That is way too much buzzing. Most people buzz to learn a close aperture lip setting and for a little lip strength. That takes weeks not years.
If you can buzz a double c then you should be able to play a triple c. There are a couple of reasons why you can’t.
1. Too muscle based. Air is the # 1 tool of a brass player.
2. Compression + compression + mouthpiece pressure = NO aperture for the air to go through. Basicly the tight muscular chops create such a small lip aperture that any other help closes and seals them. The pressure needed for a seal between the lips and the mouthpiece is not a lot but it WILL have some affect on the lips. Added to that the air column needed to play high is trying to blow the chops open. This actually blows them forward and that puts some of the embouchure inside the cup of the mouthpiece. This also closes the lip aperture. Lastly there is feedback added to your lips from the pressure wave inside the horn returning to your lips. This feedback from the horn stops at around a high g. The reflecting boundary is pushed out farther and farther as you ascend. And this causes a lot of players to have a break in range. When you add all of this together you have sealed them shut.
3. I was where you are now. You have all of the tools but you need to relax the chops so that the sound can be released. It is possible that you could accomplish that in a short time. It is possible that it also takes forever. This is now about overcoming the severe handicap of thought.
You know the facts. High notes need compression……. So you make an effort to add compression. Along with this some extra air support, a little more mouthpiece pressure. These things are what keep 95% of all high f and g players from being triple high c players.

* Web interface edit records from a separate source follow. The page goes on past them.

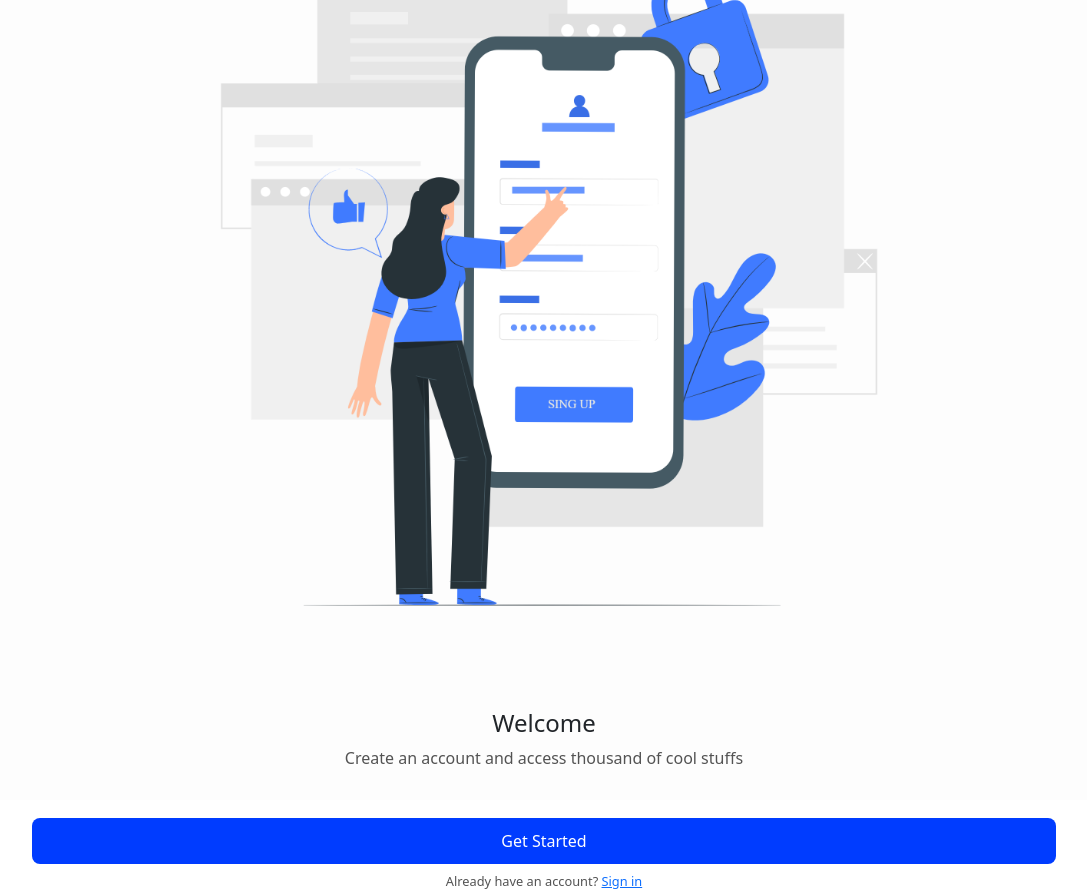
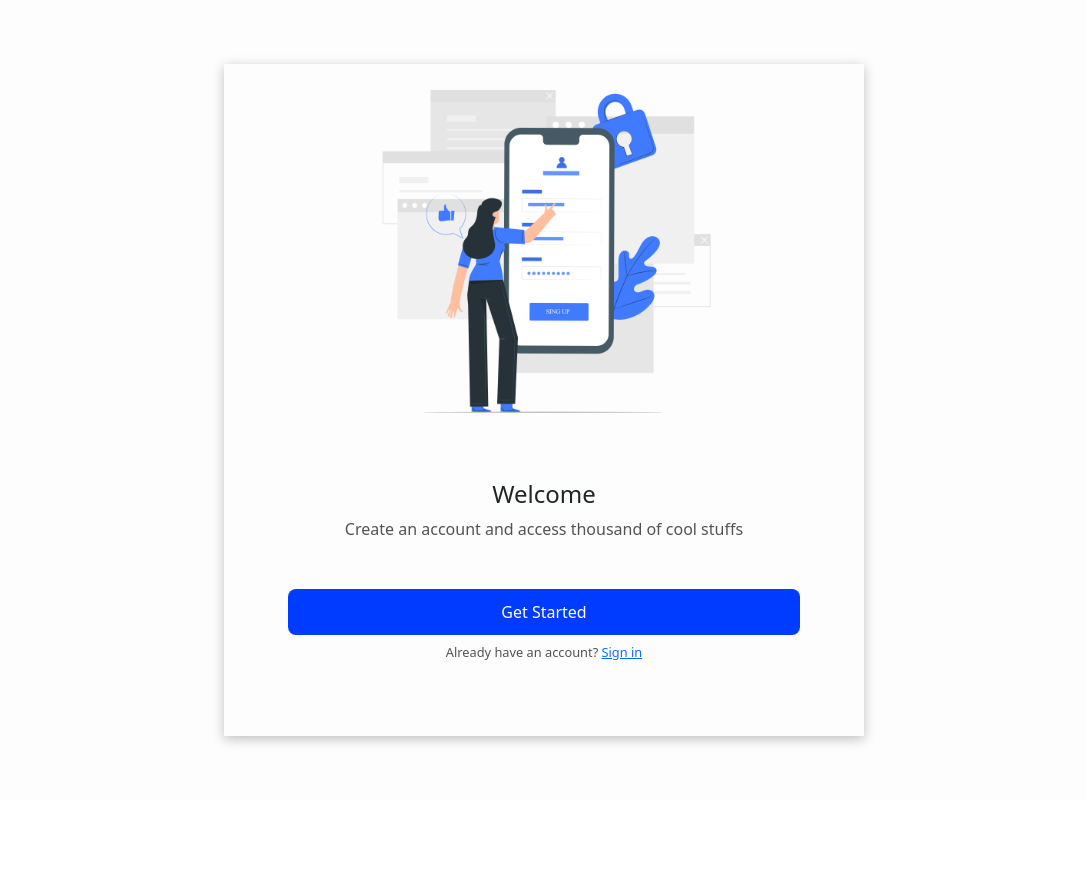
Before and after one commit to holuwateemeeleyin/login-mobile, a React (Create React App) app: page / in a window 1280 px wide. Shown: the whole page, without its empty margins (96-1183 px from the left). After the commit the page ends 800 px from the top, so only its background shows below. Built offline with nearby package versions, Linux system fonts and the light colour scheme.

Commit message:
added Desktop view style

```diff
--- a/src/App.css
+++ b/src/App.css
@@ -110,3 +110,12 @@ input {
     justify-content: right;
     color: #969696;
 }
+
+
+@media screen and (min-width:756px) {
+    .home{
+        width: 40rem;
+        min-height: 42rem;
+        box-shadow: 0 0.2rem 0.7rem 0 #bebebe;
+    }
+}
```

At some point you have to not only stop adding pressure but actually take some away. That’s why Stevens and Mendez both told people of the ability to play a “No pressure note”. For the sake of a good sound you don’t want to go that far. You do want to pull the mouthpiece away and allow the lips to respond to the air. I use less mouthpiece pressure to play a double c than I do to play a g on top of the staff. If I use the same as I do for high c the note will NOT sound. Make an effort to pull the horn away from your top lip as you play higher.
1st lesson for range
Well the real key as always is to move the air faster and farther.
To keep abdominal reserve strength work on a natural approach below 4th space e . If you place your hand on your stomach and sing a g or c you will find that you do not tense your muscles. Check to see if you are using this same relaxed approach to playing. It only takes a day or two to learn this and you have more strength to speed up the air in the high c area.
For the mental part there are several points. Low notes are more non-directional than high ones. All you want to do is let them roll out of the bell onto the floor. Nice and relaxed using warm breath (haaa). The higher notes are directional and you want to shoot them through the horn to the back of the room. Use cold air like cooling soup. Music is an expressive art not an athletic event. Don’t go for records work on painting a picture.
As for the chops always set them for a g on top of the staff. This can prevent dozens of problems. Plus it is only an octave to high g over high c and an octave and a half to low c. Most problems come about because the set was on a low note like second line g. Now you have to muscle two octaves to get to g over high c. This is really a big deal. It is easier to set for the upper register and relax for the low notes than to set for the low ones and fight the high ones.
Make sure that you have a close (lips touching) embouchure then let the high notes out. To get a feel for what the lip needs to do in order to play higher try this. Put your teeth together and place a pencil between your lips. Let the eraser touch the front of the teeth. The other end (unsharpened please) will stick straight out in front. Raise and lower the end of the pencil using only the lip muscles. Raising the pencil takes lip compression (lip against lip) as do higher notes. This is also used by some as an exercise to strengthen the lips.
95% of the people that ask about endurance and range exert too much overall pressure (chops, abdominal, mouthpiece) and the notes can not escape into the horn. Relax the chops and pull the mouthpiece away from your lips as you ascend. The extra compression and force of the air column are already trying to blow the lips toward the mouthpiece. Pull away and give them some room to buzz. It may sound strange but I’ve seen it work hundreds of times.